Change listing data
════════════════════
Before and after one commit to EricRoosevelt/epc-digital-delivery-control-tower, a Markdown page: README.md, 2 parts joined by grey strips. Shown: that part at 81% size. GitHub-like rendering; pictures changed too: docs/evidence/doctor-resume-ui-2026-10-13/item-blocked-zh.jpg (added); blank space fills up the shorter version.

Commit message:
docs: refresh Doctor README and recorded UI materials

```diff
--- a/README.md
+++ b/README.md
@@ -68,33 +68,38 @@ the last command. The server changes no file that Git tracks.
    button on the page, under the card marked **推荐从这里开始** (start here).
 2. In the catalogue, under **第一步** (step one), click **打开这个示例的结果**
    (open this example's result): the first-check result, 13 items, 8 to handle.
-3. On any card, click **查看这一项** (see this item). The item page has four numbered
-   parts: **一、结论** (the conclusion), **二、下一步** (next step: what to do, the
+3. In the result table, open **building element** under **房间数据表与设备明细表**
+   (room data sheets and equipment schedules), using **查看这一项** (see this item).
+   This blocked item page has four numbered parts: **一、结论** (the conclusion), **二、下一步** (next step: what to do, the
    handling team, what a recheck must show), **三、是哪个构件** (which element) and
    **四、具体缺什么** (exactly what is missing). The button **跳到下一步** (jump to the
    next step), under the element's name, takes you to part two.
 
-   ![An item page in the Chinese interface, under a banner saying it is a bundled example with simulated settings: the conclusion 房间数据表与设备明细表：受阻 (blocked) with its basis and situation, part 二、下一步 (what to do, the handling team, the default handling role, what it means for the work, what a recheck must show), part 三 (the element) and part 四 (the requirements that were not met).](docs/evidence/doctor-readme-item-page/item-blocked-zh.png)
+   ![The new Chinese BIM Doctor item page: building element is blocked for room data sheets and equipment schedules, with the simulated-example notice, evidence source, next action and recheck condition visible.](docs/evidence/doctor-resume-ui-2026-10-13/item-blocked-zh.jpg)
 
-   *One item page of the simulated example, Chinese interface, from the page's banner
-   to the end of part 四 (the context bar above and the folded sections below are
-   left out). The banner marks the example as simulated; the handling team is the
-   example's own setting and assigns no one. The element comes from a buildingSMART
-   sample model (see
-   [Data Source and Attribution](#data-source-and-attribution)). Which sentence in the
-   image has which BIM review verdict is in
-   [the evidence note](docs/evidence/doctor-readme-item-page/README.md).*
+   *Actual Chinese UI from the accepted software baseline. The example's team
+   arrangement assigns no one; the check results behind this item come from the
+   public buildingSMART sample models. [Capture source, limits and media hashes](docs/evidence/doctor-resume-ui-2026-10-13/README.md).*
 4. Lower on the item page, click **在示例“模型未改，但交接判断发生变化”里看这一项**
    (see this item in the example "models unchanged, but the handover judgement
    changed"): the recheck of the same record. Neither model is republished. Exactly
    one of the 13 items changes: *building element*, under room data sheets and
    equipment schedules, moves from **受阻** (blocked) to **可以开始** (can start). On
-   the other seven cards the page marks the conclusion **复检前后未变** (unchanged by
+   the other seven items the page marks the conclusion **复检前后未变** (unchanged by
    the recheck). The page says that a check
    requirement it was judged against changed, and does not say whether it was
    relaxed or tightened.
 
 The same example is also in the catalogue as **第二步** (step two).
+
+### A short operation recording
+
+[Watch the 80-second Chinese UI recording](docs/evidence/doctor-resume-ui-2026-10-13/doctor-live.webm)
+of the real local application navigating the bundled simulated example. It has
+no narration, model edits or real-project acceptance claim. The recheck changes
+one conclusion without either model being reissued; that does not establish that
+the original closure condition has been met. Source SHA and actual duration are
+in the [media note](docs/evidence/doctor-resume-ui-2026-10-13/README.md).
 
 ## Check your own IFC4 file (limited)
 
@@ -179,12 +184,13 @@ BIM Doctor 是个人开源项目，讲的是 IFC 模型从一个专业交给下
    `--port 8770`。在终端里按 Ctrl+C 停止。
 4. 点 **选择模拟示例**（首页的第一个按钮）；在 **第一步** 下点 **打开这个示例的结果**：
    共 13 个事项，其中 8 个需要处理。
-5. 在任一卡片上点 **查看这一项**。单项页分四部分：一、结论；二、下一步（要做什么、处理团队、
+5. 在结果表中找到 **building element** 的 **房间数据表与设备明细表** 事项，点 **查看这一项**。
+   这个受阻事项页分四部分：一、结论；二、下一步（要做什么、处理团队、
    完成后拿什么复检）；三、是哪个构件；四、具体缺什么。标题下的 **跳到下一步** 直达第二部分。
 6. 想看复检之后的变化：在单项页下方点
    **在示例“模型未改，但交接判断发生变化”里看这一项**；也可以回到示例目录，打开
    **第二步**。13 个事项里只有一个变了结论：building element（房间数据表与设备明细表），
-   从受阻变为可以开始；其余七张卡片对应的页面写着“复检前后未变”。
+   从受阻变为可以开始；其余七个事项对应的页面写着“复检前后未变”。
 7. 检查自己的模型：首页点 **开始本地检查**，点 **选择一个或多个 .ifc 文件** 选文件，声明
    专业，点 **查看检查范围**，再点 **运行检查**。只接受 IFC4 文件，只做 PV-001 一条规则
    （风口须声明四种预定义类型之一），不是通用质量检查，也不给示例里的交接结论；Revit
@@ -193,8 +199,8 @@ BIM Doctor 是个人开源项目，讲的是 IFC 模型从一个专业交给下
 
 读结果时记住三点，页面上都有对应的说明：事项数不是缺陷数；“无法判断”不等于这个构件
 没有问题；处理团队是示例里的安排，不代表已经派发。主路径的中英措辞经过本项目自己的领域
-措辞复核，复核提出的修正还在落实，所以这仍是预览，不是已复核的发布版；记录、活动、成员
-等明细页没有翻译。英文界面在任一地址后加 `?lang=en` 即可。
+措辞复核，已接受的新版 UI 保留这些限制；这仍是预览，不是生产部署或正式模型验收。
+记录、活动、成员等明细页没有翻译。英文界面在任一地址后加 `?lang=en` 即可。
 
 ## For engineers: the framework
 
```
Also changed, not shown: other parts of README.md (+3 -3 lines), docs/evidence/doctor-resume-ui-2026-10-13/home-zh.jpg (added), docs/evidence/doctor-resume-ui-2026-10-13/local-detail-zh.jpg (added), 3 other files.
════════════════════
What to produce — Each entry given above is to be duplicated exactly.

Answer section —
Before and after one commit to EricRoosevelt/epc-digital-delivery-control-tower, a Markdown page: README.md, 2 parts joined by grey strips. Shown: that part at 81% size. GitHub-like rendering; pictures changed too: docs/evidence/doctor-resume-ui-2026-10-13/item-blocked-zh.jpg (added); blank space fills up the shorter version.

Commit message:
docs: refresh Doctor README and recorded UI materials

```diff
--- a/README.md
+++ b/README.md
@@ -68,33 +68,38 @@ the last command. The server changes no file that Git tracks.
    button on the page, under the card marked **推荐从这里开始** (start here).
 2. In the catalogue, under **第一步** (step one), click **打开这个示例的结果**
    (open this example's result): the first-check result, 13 items, 8 to handle.
-3. On any card, click **查看这一项** (see this item). The item page has four numbered
-   parts: **一、结论** (the conclusion), **二、下一步** (next step: what to do, the
+3. In the result table, open **building element** under **房间数据表与设备明细表**
+   (room data sheets and equipment schedules), using **查看这一项** (see this item).
+   This blocked item page has four numbered parts: **一、结论** (the conclusion), **二、下一步** (next step: what to do, the
    handling team, what a recheck must show), **三、是哪个构件** (which element) and
    **四、具体缺什么** (exactly what is missing). The button **跳到下一步** (jump to the
    next step), under the element's name, takes you to part two.
 
-   ![An item page in the Chinese interface, under a banner saying it is a bundled example with simulated settings: the conclusion 房间数据表与设备明细表：受阻 (blocked) with its basis and situation, part 二、下一步 (what to do, the handling team, the default handling role, what it means for the work, what a recheck must show), part 三 (the element) and part 四 (the requirements that were not met).](docs/evidence/doctor-readme-item-page/item-blocked-zh.png)
+   ![The new Chinese BIM Doctor item page: building element is blocked for room data sheets and equipment schedules, with the simulated-example notice, evidence source, next action and recheck condition visible.](docs/evidence/doctor-resume-ui-2026-10-13/item-blocked-zh.jpg)
 
-   *One item page of the simulated example, Chinese interface, from the page's banner
-   to the end of part 四 (the context bar above and the folded sections below are
-   left out). The banner marks the example as simulated; the handling team is the
-   example's own setting and assigns no one. The element comes from a buildingSMART
-   sample model (see
-   [Data Source and Attribution](#data-source-and-attribution)). Which sentence in the
-   image has which BIM review verdict is in
-   [the evidence note](docs/evidence/doctor-readme-item-page/README.md).*
+   *Actual Chinese UI from the accepted software baseline. The example's team
+   arrangement assigns no one; the check results behind this item come from the
+   public buildingSMART sample models. [Capture source, limits and media hashes](docs/evidence/doctor-resume-ui-2026-10-13/README.md).*
 4. Lower on the item page, click **在示例“模型未改，但交接判断发生变化”里看这一项**
    (see this item in the example "models unchanged, but the handover judgement
    changed"): the recheck of the same record. Neither model is republished. Exactly
    one of the 13 items changes: *building element*, under room data sheets and
    equipment schedules, moves from **受阻** (blocked) to **可以开始** (can start). On
-   the other seven cards the page marks the conclusion **复检前后未变** (unchanged by
+   the other seven items the page marks the conclusion **复检前后未变** (unchanged by
    the recheck). The page says that a check
    requirement it was judged against changed, and does not say whether it was
    relaxed or tightened.
 
 The same example is also in the catalogue as **第二步** (step two).
+
+### A short operation recording
+
+[Watch the 80-second Chinese UI recording](docs/evidence/doctor-resume-ui-2026-10-13/doctor-live.webm)
+of the real local application navigating the bundled simulated example. It has
+no narration, model edits or real-project acceptance claim. The recheck changes
+one conclusion without either model being reissued; that does not establish that
+the original closure condition has been met. Source SHA and actual duration are
+in the [media note](docs/evidence/doctor-resume-ui-2026-10-13/README.md).
 
 ## Check your own IFC4 file (limited)
 
@@ -179,12 +184,13 @@ BIM Doctor 是个人开源项目，讲的是 IFC 模型从一个专业交给下
    `--port 8770`。在终端里按 Ctrl+C 停止。
 4. 点 **选择模拟示例**（首页的第一个按钮）；在 **第一步** 下点 **打开这个示例的结果**：
    共 13 个事项，其中 8 个需要处理。
-5. 在任一卡片上点 **查看这一项**。单项页分四部分：一、结论；二、下一步（要做什么、处理团队、
+5. 在结果表中找到 **building element** 的 **房间数据表与设备明细表** 事项，点 **查看这一项**。
+   这个受阻事项页分四部分：一、结论；二、下一步（要做什么、处理团队、
    完成后拿什么复检）；三、是哪个构件；四、具体缺什么。标题下的 **跳到下一步** 直达第二部分。
 6. 想看复检之后的变化：在单项页下方点
    **在示例“模型未改，但交接判断发生变化”里看这一项**；也可以回到示例目录，打开
    **第二步**。13 个事项里只有一个变了结论：building element（房间数据表与设备明细表），
-   从受阻变为可以开始；其余七张卡片对应的页面写着“复检前后未变”。
+   从受阻变为可以开始；其余七个事项对应的页面写着“复检前后未变”。
 7. 检查自己的模型：首页点 **开始本地检查**，点 **选择一个或多个 .ifc 文件** 选文件，声明
    专业，点 **查看检查范围**，再点 **运行检查**。只接受 IFC4 文件，只做 PV-001 一条规则
    （风口须声明四种预定义类型之一），不是通用质量检查，也不给示例里的交接结论；Revit
@@ -193,8 +199,8 @@ BIM Doctor 是个人开源项目，讲的是 IFC 模型从一个专业交给下
 
 读结果时记住三点，页面上都有对应的说明：事项数不是缺陷数；“无法判断”不等于这个构件
 没有问题；处理团队是示例里的安排，不代表已经派发。主路径的中英措辞经过本项目自己的领域
-措辞复核，复核提出的修正还在落实，所以这仍是预览，不是已复核的发布版；记录、活动、成员
-等明细页没有翻译。英文界面在任一地址后加 `?lang=en` 即可。
+措辞复核，已接受的新版 UI 保留这些限制；这仍是预览，不是生产部署或正式模型验收。
+记录、活动、成员等明细页没有翻译。英文界面在任一地址后加 `?lang=en` 即可。
 
 ## For engineers: the framework
 
```
Also changed, not shown: other parts of README.md (+3 -3 lines), docs/evidence/doctor-resume-ui-2026-10-13/home-zh.jpg (added), docs/evidence/doctor-resume-ui-2026-10-13/local-detail-zh.jpg (added), 3 other files.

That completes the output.